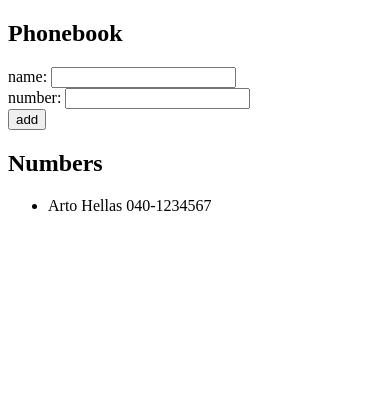
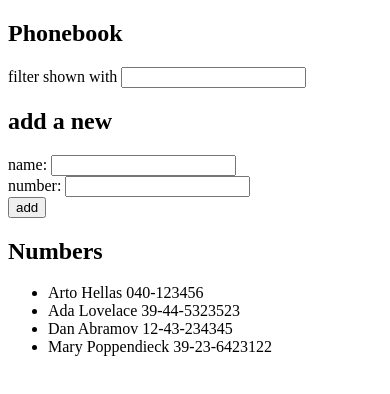
Before and after one commit to nas11ai/part2, a React (Create React App) app in the folder phonebook/: page / in a window 390 px wide. Shown: the top 394 px of the page. Built offline with nearby package versions, Linux system fonts and the light colour scheme.

Commit message:
2.9: the phonebook step 4

```diff
--- a/phonebook/src/App.js
+++ b/phonebook/src/App.js
@@ -2,13 +2,14 @@ import { useState } from 'react'
 
 const App = () => {
   const [persons, setPersons] = useState([
-    {
-      name: 'Arto Hellas',
-      number: '040-1234567'
-    }
+    { name: 'Arto Hellas', number: '040-123456', id: 1 },
+    { name: 'Ada Lovelace', number: '39-44-5323523', id: 2 },
+    { name: 'Dan Abramov', number: '12-43-234345', id: 3 },
+    { name: 'Mary Poppendieck', number: '39-23-6423122', id: 4 }
   ])
   const [newName, setNewName] = useState('')
   const [newNumber, setNewNumber] = useState('')
+  const [nameFilter, setNameFilter] = useState('')
 
   const handleSubmit = (event) => {
     event.preventDefault()
@@ -30,9 +31,19 @@ const App = () => {
 
   const handleNumberChange = (event) => setNewNumber(event.target.value)
 
+  const handleNameFilterChange = (event) => setNameFilter(event.target.value)
+
+  const filteredNameList = persons.filter((person) => person.name.toLowerCase().includes(nameFilter.toLowerCase()))
+
   return (
     <div>
       <h2>Phonebook</h2>
+      <form>
+        <div>
+          filter shown with <input value={nameFilter} onChange={handleNameFilterChange} />
+        </div>
+      </form>
+      <h2>add a new</h2>
       <form onSubmit={handleSubmit}>
         <div>
           name: <input value={newName} onChange={handleNameChange} />
@@ -46,7 +57,7 @@ const App = () => {
       </form>
       <h2>Numbers</h2>
       <ul>
-        {persons.map(item => <li key={item.name}>{item.name} {item.number}</li>)}
+        {filteredNameList.map(item => <li key={item.name}>{item.name} {item.number}</li>)}
       </ul>
     </div>
   )
```
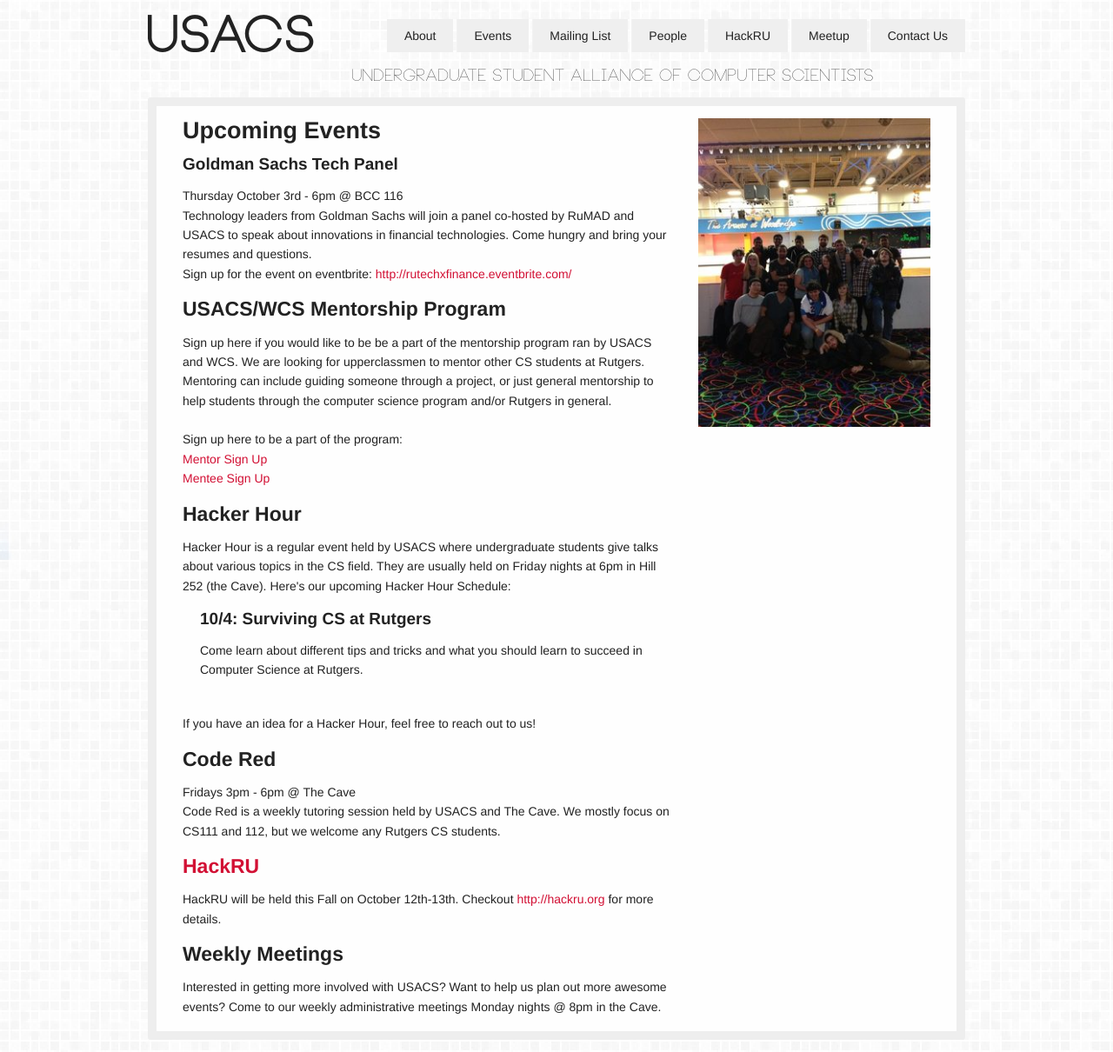
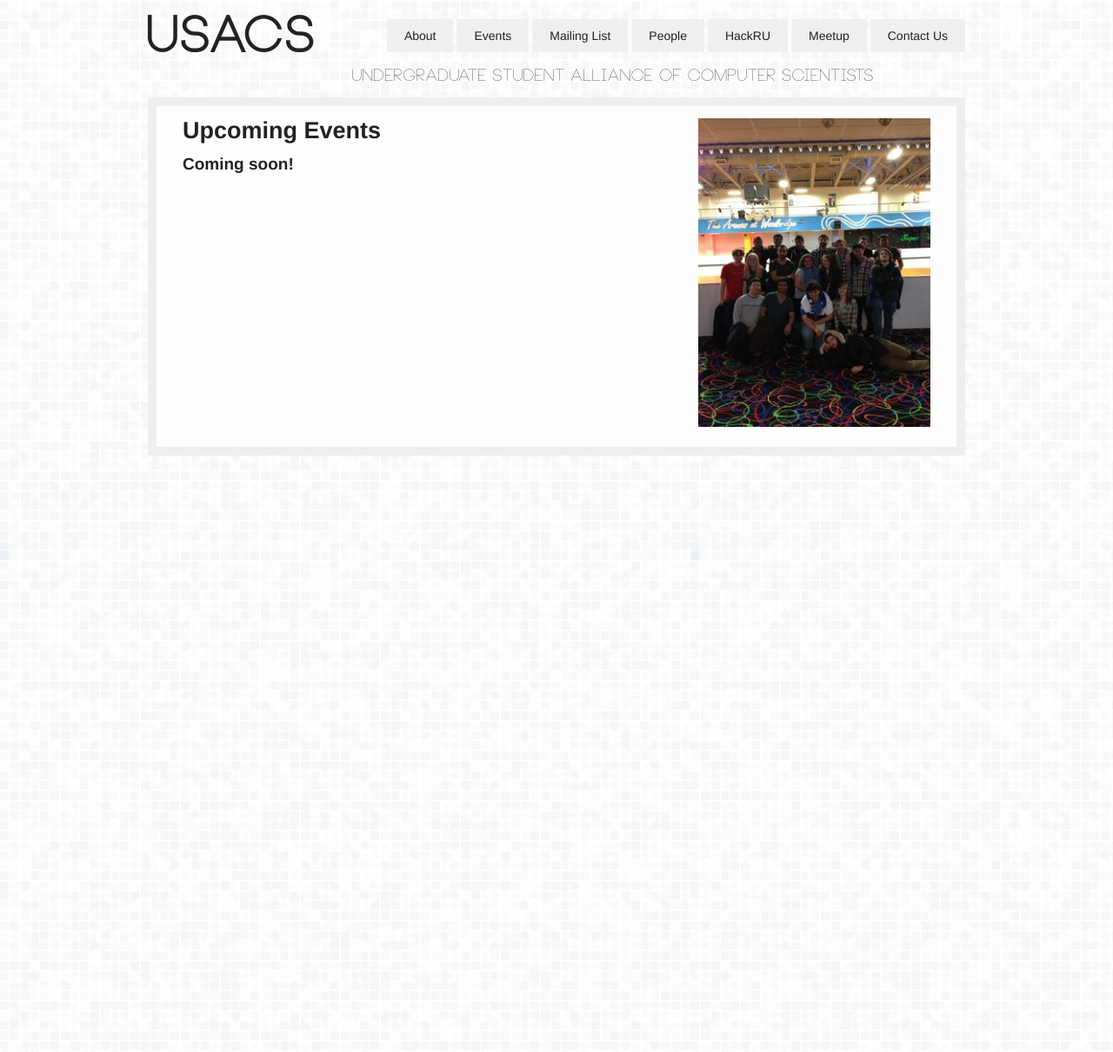
Before and after one commit to usacs/usacs.github.io, a Jekyll site: the page built from events.html, in a window 1280 px wide. Shown: the whole page at 87% size. Built offline with Jekyll 4.4.1, drawn with Linux system fonts in a browser that asks for light colours; Markdown is read by kramdown in place of the engine named in the settings; after the commit the page ends 900 px from its top, so only the background shows below that.

Commit message:
Change events page to coming soon

```diff
--- a/events.html
+++ b/events.html
@@ -9,97 +9,26 @@ title: "Events"
       <h2>Upcoming Events</h2>
       <ul>
         <li class="schedule-item">
-        <h4>Goldman Sachs Tech Panel</h4>
-        <p>Thursday October 3rd - 6pm @ BCC 116
-        <br/> Technology leaders from Goldman Sachs will join a panel co-hosted by RuMAD and USACS to speak about innovations in financial technologies.
-        Come hungry and bring your resumes and questions.
-        <br/>
-        Sign up for the event on eventbrite: <a href="http://rutechxfinance.eventbrite.com/">http://rutechxfinance.eventbrite.com/</a>
-        </p>
+        <h4>Coming soon!</h4>
         </li>
-        <li class="schedule-item">
-        <h3>USACS/WCS Mentorship Program</h3>
-        <p>Sign up here if you would like to be be a part of the mentorship program ran by USACS and WCS. We are looking for upperclassmen to mentor other CS students at Rutgers. Mentoring can include guiding someone through a project, or just general mentorship to help students through the computer science program and/or Rutgers in general.
-        <br/><br/>
-        Sign up here to be a part of the program:
-        <br/>
-        <a href="https://docs.google.com/forms/d/1kKui6xD425hLa-CK7JSYvE4HW5bTybJG66KwkAW9qsU/viewform">Mentor Sign Up</a>
-        <br/>
-        <a href="https://docs.google.com/forms/d/181aCBm1M5cHAUhcMEAJxPs42B0gkBm76V73xpOxfC0k/viewform">Mentee Sign Up</a>
-        </p>
-        </li>
-        <li class="schedule-item">
-        <h3>Hacker Hour</h3>
-        <p>
-        Hacker Hour is a regular event held by USACS where undergraduate students give talks about various topics in the CS field. They are usually held on Friday nights at 6pm in Hill 252 (the Cave). Here's our upcoming Hacker Hour Schedule:
-        </p>
-        <ul>
-          <li class = "schedule-item">
-          <h4>10/4: Surviving CS at Rutgers</h4>
-          <p>
-          Come learn about different tips and tricks and what you should learn to succeed in Computer Science at Rutgers.
-          </p>
-          </li>
-        </ul>
-        <br/>
-        <p>
-        If you have an idea for a Hacker Hour, feel free to reach out to us!
-        </p>
-        </li>
-        <li class="schedule-item">
-        <h3>Code Red</h3>
-        <p>Fridays 3pm - 6pm @ The Cave
-        <br/>
-        Code Red is a weekly tutoring session held by USACS and The Cave. We mostly focus on CS111 and 112, but we welcome any Rutgers CS students.
-        </p>
-        </li>
-        <li class="schedule-item">
-        <h3><a href="http://hackru.org">HackRU</a></h3>
-        <p>HackRU will be held this Fall on October 12th-13th. Checkout <a href="http://hackru.org">http://hackru.org</a> for more details.</p>
-        </li>
-        <li class="schedule-item">
-        <h3>Weekly Meetings</h3>
-        <p>Interested in getting more involved with USACS? Want to help us plan out more awesome events? Come to our weekly administrative meetings Monday nights @ 8pm in the Cave.</p>
       </ul>
     </div>
     <div class="four columns">
-      <img src="/assets/images/social-group-photo.jpg" />
+      <p>
+        <img src="/assets/images/social-group-photo.jpg" />
+      </p>
     </div>
   </div>
 </div>
-
 
 <!-- Third Band (Image Right with Text) -->
 
 <div class="row content-block" id="schedule" style="display:none;">
   <div class="twelve columns">
-    <h2>Schedule for Spring 2013 Semester</h2>
+    <h2>Schedule for Spring 2014 Semester</h2>
     <ul>
 
       <li class="schedule-item">
-      <h3>Hacker Hour</h3>
-      <p>Hacker Hour will be being held on Friday nights at 6pm in Hill 252 (the CAVE). Here's our upcoming Hacker Hour Schedule.</p>
-
-      <ul>
-        <li>
-        <h4>Friday, Feburary 22nd - Getting a Job and Killing the Technical Interview</h4>
-        <p>Come learn how to land an interview to ace the technical questions for your next job or internship. We'll	talk about building an online presence, writing a baller resume, and strategy on how to take on the hardest technical interview questions.</p>
-        </li>
-        <li>
-        <h4>Friday, March 1st and 8th - Game Development in HTML5 and Javascript</h4>
-        <p>This will be a two part series on how to get started in writing games on the web. But not the derpy flash games that you grew up on. This will be lean, mean, HTML5 Javascript games that can be played better, faster, and on any browser.</p>
-        </li>
-      </ul>
-      </li>
-
-      <li class="schedule-item">
-      <h3>HackRU</h3>
-      <p>USACS will be holding HackRU once more this spring. Expect an over-night programming challenge of epic proportions. With help of local tech-company sponsors we will be eating, hacking, and competing for 24-hours in the Cook Campus Center on March 30th to 31st. Come compete, win prizes, make job connections, build something awesome, and have fun! Details are on <a href="http://www.hackru.org">HackRU.org</a></p>
-      </li>
-
-      <li class="schedule-item">
-      <h3>Rutgers Tech Meetup</h3>
-      <p>This semester we will be hosting the first ever Rutgers Tech Meetup. Come and share some of your awesome work with the community, see others demo their work, eat burritos and have fun. Details to follow in the next few weeks.</p>
       </li>
     </div>
   </div>
```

» Exercise details
Give the data above again exactly. Leave the pictures out.

» Worked solution
Before and after one commit to nas11ai/part2, a React (Create React App) app in the folder phonebook/: page / in a window 390 px wide. Shown: the top 394 px of the page. Built offline with nearby package versions, Linux system fonts and the light colour scheme.

Commit message:
2.9: the phonebook step 4

```diff
--- a/phonebook/src/App.js
+++ b/phonebook/src/App.js
@@ -2,13 +2,14 @@ import { useState } from 'react'
 
 const App = () => {
   const [persons, setPersons] = useState([
-    {
-      name: 'Arto Hellas',
-      number: '040-1234567'
-    }
+    { name: 'Arto Hellas', number: '040-123456', id: 1 },
+    { name: 'Ada Lovelace', number: '39-44-5323523', id: 2 },
+    { name: 'Dan Abramov', number: '12-43-234345', id: 3 },
+    { name: 'Mary Poppendieck', number: '39-23-6423122', id: 4 }
   ])
   const [newName, setNewName] = useState('')
   const [newNumber, setNewNumber] = useState('')
+  const [nameFilter, setNameFilter] = useState('')
 
   const handleSubmit = (event) => {
     event.preventDefault()
@@ -30,9 +31,19 @@ const App = () => {
 
   const handleNumberChange = (event) => setNewNumber(event.target.value)
 
+  const handleNameFilterChange = (event) => setNameFilter(event.target.value)
+
+  const filteredNameList = persons.filter((person) => person.name.toLowerCase().includes(nameFilter.toLowerCase()))
+
   return (
     <div>
       <h2>Phonebook</h2>
+      <form>
+        <div>
+          filter shown with <input value={nameFilter} onChange={handleNameFilterChange} />
+        </div>
+      </form>
+      <h2>add a new</h2>
       <form onSubmit={handleSubmit}>
         <div>
           name: <input value={newName} onChange={handleNameChange} />
@@ -46,7 +57,7 @@ const App = () => {
       </form>
       <h2>Numbers</h2>
       <ul>
-        {persons.map(item => <li key={item.name}>{item.name} {item.number}</li>)}
+        {filteredNameList.map(item => <li key={item.name}>{item.name} {item.number}</li>)}
       </ul>
     </div>
   )
```
Before and after one commit to usacs/usacs.github.io, a Jekyll site: the page built from events.html, in a window 1280 px wide. Shown: the whole page at 87% size. Built offline with Jekyll 4.4.1, drawn with Linux system fonts in a browser that asks for light colours; Markdown is read by kramdown in place of the engine named in the settings; after the commit the page ends 900 px from its top, so only the background shows below that.

Commit message:
Change events page to coming soon

```diff
--- a/events.html
+++ b/events.html
@@ -9,97 +9,26 @@ title: "Events"
       <h2>Upcoming Events</h2>
       <ul>
         <li class="schedule-item">
-        <h4>Goldman Sachs Tech Panel</h4>
-        <p>Thursday October 3rd - 6pm @ BCC 116
-        <br/> Technology leaders from Goldman Sachs will join a panel co-hosted by RuMAD and USACS to speak about innovations in financial technologies.
-        Come hungry and bring your resumes and questions.
-        <br/>
-        Sign up for the event on eventbrite: <a href="http://rutechxfinance.eventbrite.com/">http://rutechxfinance.eventbrite.com/</a>
-        </p>
+        <h4>Coming soon!</h4>
         </li>
-        <li class="schedule-item">
-        <h3>USACS/WCS Mentorship Program</h3>
-        <p>Sign up here if you would like to be be a part of the mentorship program ran by USACS and WCS. We are looking for upperclassmen to mentor other CS students at Rutgers. Mentoring can include guiding someone through a project, or just general mentorship to help students through the computer science program and/or Rutgers in general.
-        <br/><br/>
-        Sign up here to be a part of the program:
-        <br/>
-        <a href="https://docs.google.com/forms/d/1kKui6xD425hLa-CK7JSYvE4HW5bTybJG66KwkAW9qsU/viewform">Mentor Sign Up</a>
-        <br/>
-        <a href="https://docs.google.com/forms/d/181aCBm1M5cHAUhcMEAJxPs42B0gkBm76V73xpOxfC0k/viewform">Mentee Sign Up</a>
-        </p>
-        </li>
-        <li class="schedule-item">
-        <h3>Hacker Hour</h3>
-        <p>
-        Hacker Hour is a regular event held by USACS where undergraduate students give talks about various topics in the CS field. They are usually held on Friday nights at 6pm in Hill 252 (the Cave). Here's our upcoming Hacker Hour Schedule:
-        </p>
-        <ul>
-          <li class = "schedule-item">
-          <h4>10/4: Surviving CS at Rutgers</h4>
-          <p>
-          Come learn about different tips and tricks and what you should learn to succeed in Computer Science at Rutgers.
-          </p>
-          </li>
-        </ul>
-        <br/>
-        <p>
-        If you have an idea for a Hacker Hour, feel free to reach out to us!
-        </p>
-        </li>
-        <li class="schedule-item">
-        <h3>Code Red</h3>
-        <p>Fridays 3pm - 6pm @ The Cave
-        <br/>
-        Code Red is a weekly tutoring session held by USACS and The Cave. We mostly focus on CS111 and 112, but we welcome any Rutgers CS students.
-        </p>
-        </li>
-        <li class="schedule-item">
-        <h3><a href="http://hackru.org">HackRU</a></h3>
-        <p>HackRU will be held this Fall on October 12th-13th. Checkout <a href="http://hackru.org">http://hackru.org</a> for more details.</p>
-        </li>
-        <li class="schedule-item">
-        <h3>Weekly Meetings</h3>
-        <p>Interested in getting more involved with USACS? Want to help us plan out more awesome events? Come to our weekly administrative meetings Monday nights @ 8pm in the Cave.</p>
       </ul>
     </div>
     <div class="four columns">
-      <img src="/assets/images/social-group-photo.jpg" />
+      <p>
+        <img src="/assets/images/social-group-photo.jpg" />
+      </p>
     </div>
   </div>
 </div>
-
 
 <!-- Third Band (Image Right with Text) -->
 
 <div class="row content-block" id="schedule" style="display:none;">
   <div class="twelve columns">
-    <h2>Schedule for Spring 2013 Semester</h2>
+    <h2>Schedule for Spring 2014 Semester</h2>
     <ul>
 
       <li class="schedule-item">
-      <h3>Hacker Hour</h3>
-      <p>Hacker Hour will be being held on Friday nights at 6pm in Hill 252 (the CAVE). Here's our upcoming Hacker Hour Schedule.</p>
-
-      <ul>
-        <li>
-        <h4>Friday, Feburary 22nd - Getting a Job and Killing the Technical Interview</h4>
-        <p>Come learn how to land an interview to ace the technical questions for your next job or internship. We'll	talk about building an online presence, writing a baller resume, and strategy on how to take on the hardest technical interview questions.</p>
-        </li>
-        <li>
-        <h4>Friday, March 1st and 8th - Game Development in HTML5 and Javascript</h4>
-        <p>This will be a two part series on how to get started in writing games on the web. But not the derpy flash games that you grew up on. This will be lean, mean, HTML5 Javascript games that can be played better, faster, and on any browser.</p>
-        </li>
-      </ul>
-      </li>
-
-      <li class="schedule-item">
-      <h3>HackRU</h3>
-      <p>USACS will be holding HackRU once more this spring. Expect an over-night programming challenge of epic proportions. With help of local tech-company sponsors we will be eating, hacking, and competing for 24-hours in the Cook Campus Center on March 30th to 31st. Come compete, win prizes, make job connections, build something awesome, and have fun! Details are on <a href="http://www.hackru.org">HackRU.org</a></p>
-      </li>
-
-      <li class="schedule-item">
-      <h3>Rutgers Tech Meetup</h3>
-      <p>This semester we will be hosting the first ever Rutgers Tech Meetup. Come and share some of your awesome work with the community, see others demo their work, eat burritos and have fun. Details to follow in the next few weeks.</p>
       </li>
     </div>
   </div>
```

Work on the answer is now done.